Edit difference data
%%
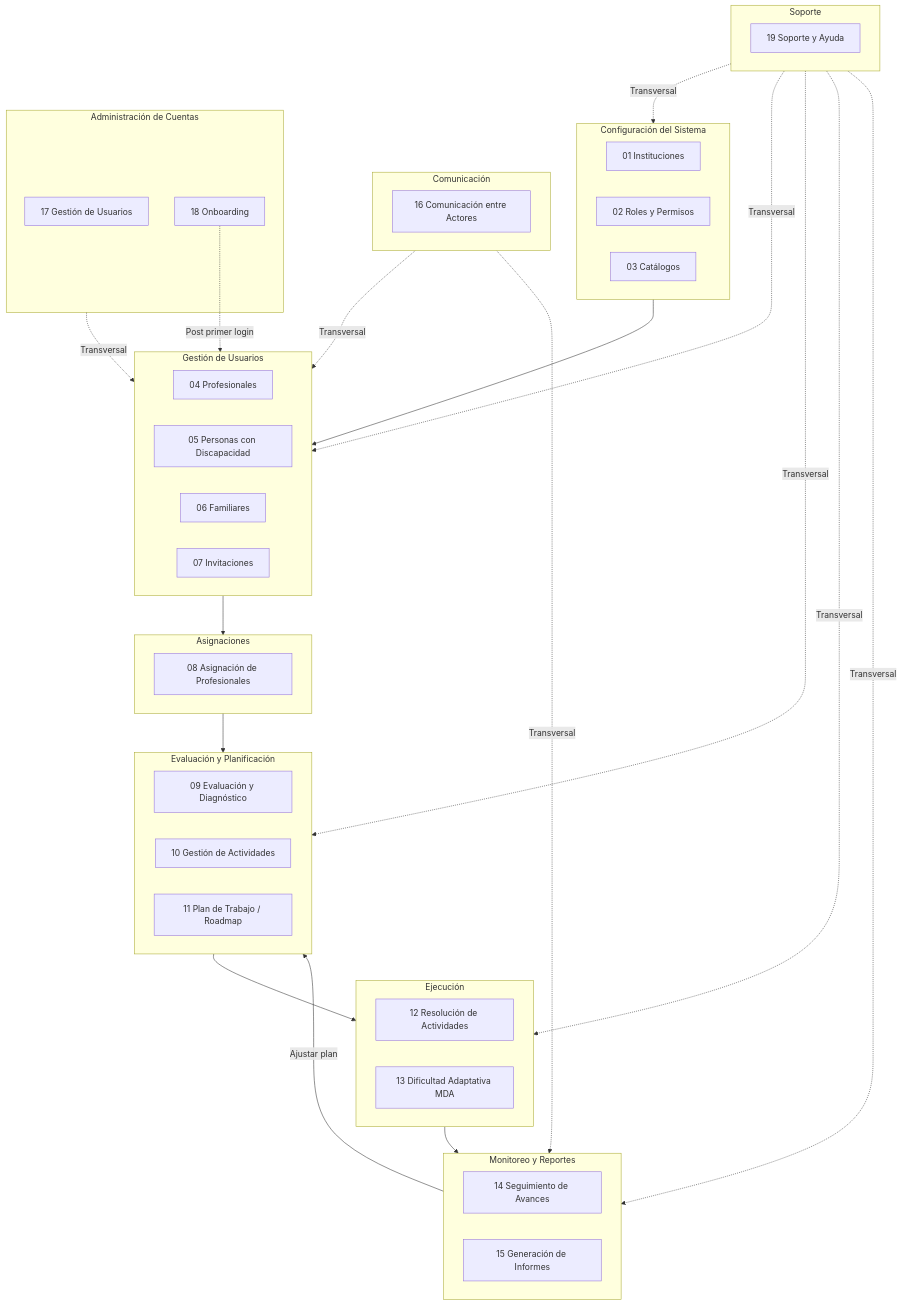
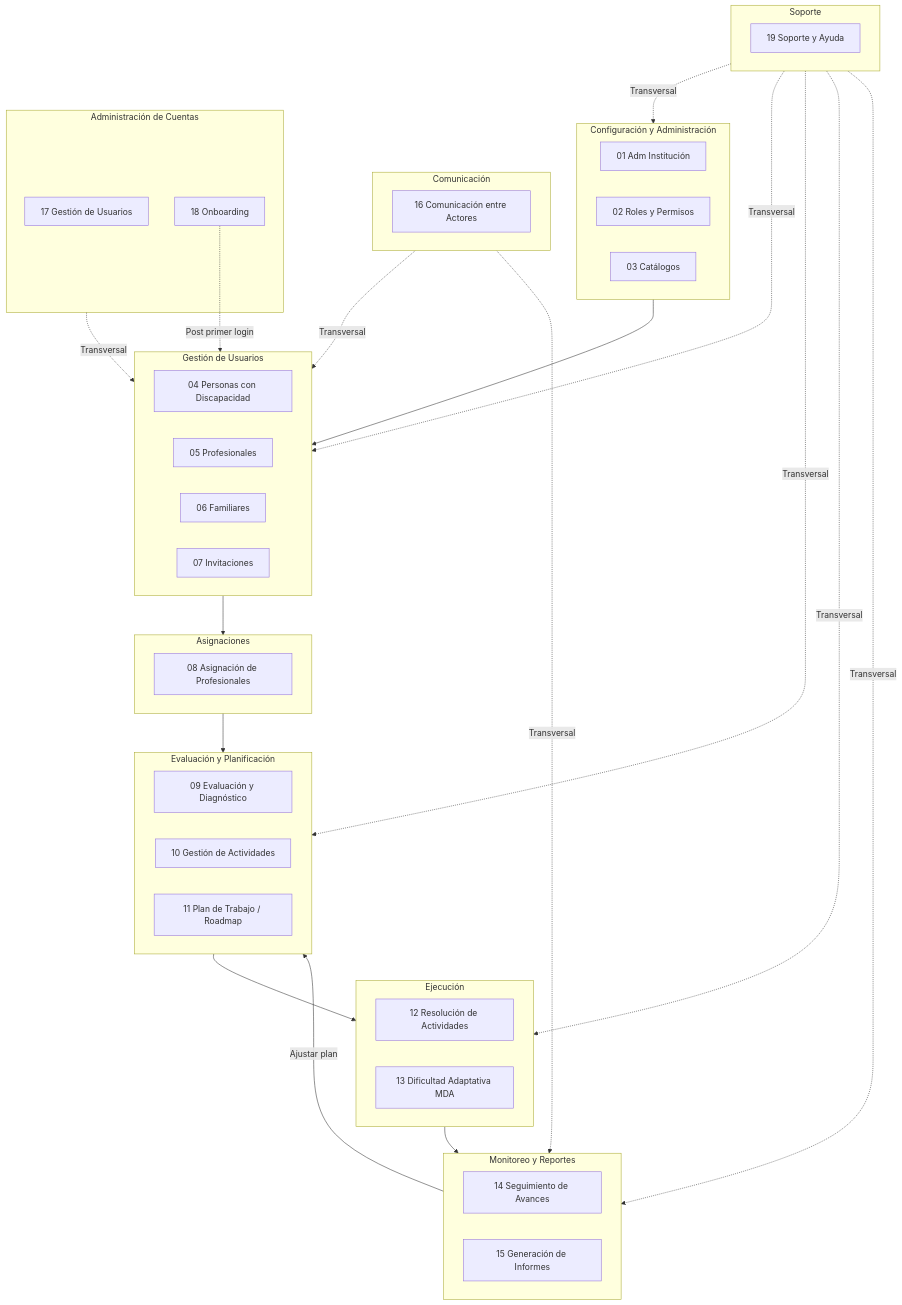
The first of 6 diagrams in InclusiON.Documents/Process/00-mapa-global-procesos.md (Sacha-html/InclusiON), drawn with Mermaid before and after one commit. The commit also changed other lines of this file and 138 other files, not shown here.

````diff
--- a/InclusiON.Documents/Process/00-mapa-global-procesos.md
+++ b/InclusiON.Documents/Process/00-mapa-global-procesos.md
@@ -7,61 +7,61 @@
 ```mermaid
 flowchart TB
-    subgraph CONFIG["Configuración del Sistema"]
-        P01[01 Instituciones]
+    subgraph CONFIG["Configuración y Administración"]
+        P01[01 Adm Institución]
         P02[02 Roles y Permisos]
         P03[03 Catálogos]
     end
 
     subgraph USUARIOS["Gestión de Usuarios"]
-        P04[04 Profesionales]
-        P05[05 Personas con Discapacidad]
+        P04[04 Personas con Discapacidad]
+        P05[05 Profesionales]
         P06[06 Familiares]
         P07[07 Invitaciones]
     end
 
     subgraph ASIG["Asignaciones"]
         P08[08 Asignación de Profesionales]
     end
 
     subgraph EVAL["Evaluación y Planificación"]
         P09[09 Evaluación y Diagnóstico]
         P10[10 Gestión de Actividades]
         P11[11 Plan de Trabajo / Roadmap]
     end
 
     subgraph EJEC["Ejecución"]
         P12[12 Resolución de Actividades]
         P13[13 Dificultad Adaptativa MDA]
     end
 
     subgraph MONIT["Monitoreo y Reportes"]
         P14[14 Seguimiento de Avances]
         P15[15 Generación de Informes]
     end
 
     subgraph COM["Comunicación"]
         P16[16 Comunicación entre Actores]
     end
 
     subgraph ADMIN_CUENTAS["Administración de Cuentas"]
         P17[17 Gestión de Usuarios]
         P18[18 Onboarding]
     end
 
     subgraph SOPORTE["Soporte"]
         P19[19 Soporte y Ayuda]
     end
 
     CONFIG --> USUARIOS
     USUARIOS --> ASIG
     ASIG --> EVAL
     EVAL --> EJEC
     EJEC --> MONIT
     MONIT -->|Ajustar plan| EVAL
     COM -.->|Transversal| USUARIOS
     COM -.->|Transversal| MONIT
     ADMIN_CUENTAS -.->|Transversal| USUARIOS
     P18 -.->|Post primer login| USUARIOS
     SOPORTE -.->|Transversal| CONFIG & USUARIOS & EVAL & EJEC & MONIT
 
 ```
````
%%
Your instructions:
Your copy must match the records above word for word and contain no pictures.

Task result:
The first of 6 diagrams in InclusiON.Documents/Process/00-mapa-global-procesos.md (Sacha-html/InclusiON), drawn with Mermaid before and after one commit. The commit also changed other lines of this file and 138 other files, not shown here.

````diff
--- a/InclusiON.Documents/Process/00-mapa-global-procesos.md
+++ b/InclusiON.Documents/Process/00-mapa-global-procesos.md
@@ -7,61 +7,61 @@
 ```mermaid
 flowchart TB
-    subgraph CONFIG["Configuración del Sistema"]
-        P01[01 Instituciones]
+    subgraph CONFIG["Configuración y Administración"]
+        P01[01 Adm Institución]
         P02[02 Roles y Permisos]
         P03[03 Catálogos]
     end
 
     subgraph USUARIOS["Gestión de Usuarios"]
-        P04[04 Profesionales]
-        P05[05 Personas con Discapacidad]
+        P04[04 Personas con Discapacidad]
+        P05[05 Profesionales]
         P06[06 Familiares]
         P07[07 Invitaciones]
     end
 
     subgraph ASIG["Asignaciones"]
         P08[08 Asignación de Profesionales]
     end
 
     subgraph EVAL["Evaluación y Planificación"]
         P09[09 Evaluación y Diagnóstico]
         P10[10 Gestión de Actividades]
         P11[11 Plan de Trabajo / Roadmap]
     end
 
     subgraph EJEC["Ejecución"]
         P12[12 Resolución de Actividades]
         P13[13 Dificultad Adaptativa MDA]
     end
 
     subgraph MONIT["Monitoreo y Reportes"]
         P14[14 Seguimiento de Avances]
         P15[15 Generación de Informes]
     end
 
     subgraph COM["Comunicación"]
         P16[16 Comunicación entre Actores]
     end
 
     subgraph ADMIN_CUENTAS["Administración de Cuentas"]
         P17[17 Gestión de Usuarios]
         P18[18 Onboarding]
     end
 
     subgraph SOPORTE["Soporte"]
         P19[19 Soporte y Ayuda]
     end
 
     CONFIG --> USUARIOS
     USUARIOS --> ASIG
     ASIG --> EVAL
     EVAL --> EJEC
     EJEC --> MONIT
     MONIT -->|Ajustar plan| EVAL
     COM -.->|Transversal| USUARIOS
     COM -.->|Transversal| MONIT
     ADMIN_CUENTAS -.->|Transversal| USUARIOS
     P18 -.->|Post primer login| USUARIOS
     SOPORTE -.->|Transversal| CONFIG & USUARIOS & EVAL & EJEC & MONIT
 
 ```
````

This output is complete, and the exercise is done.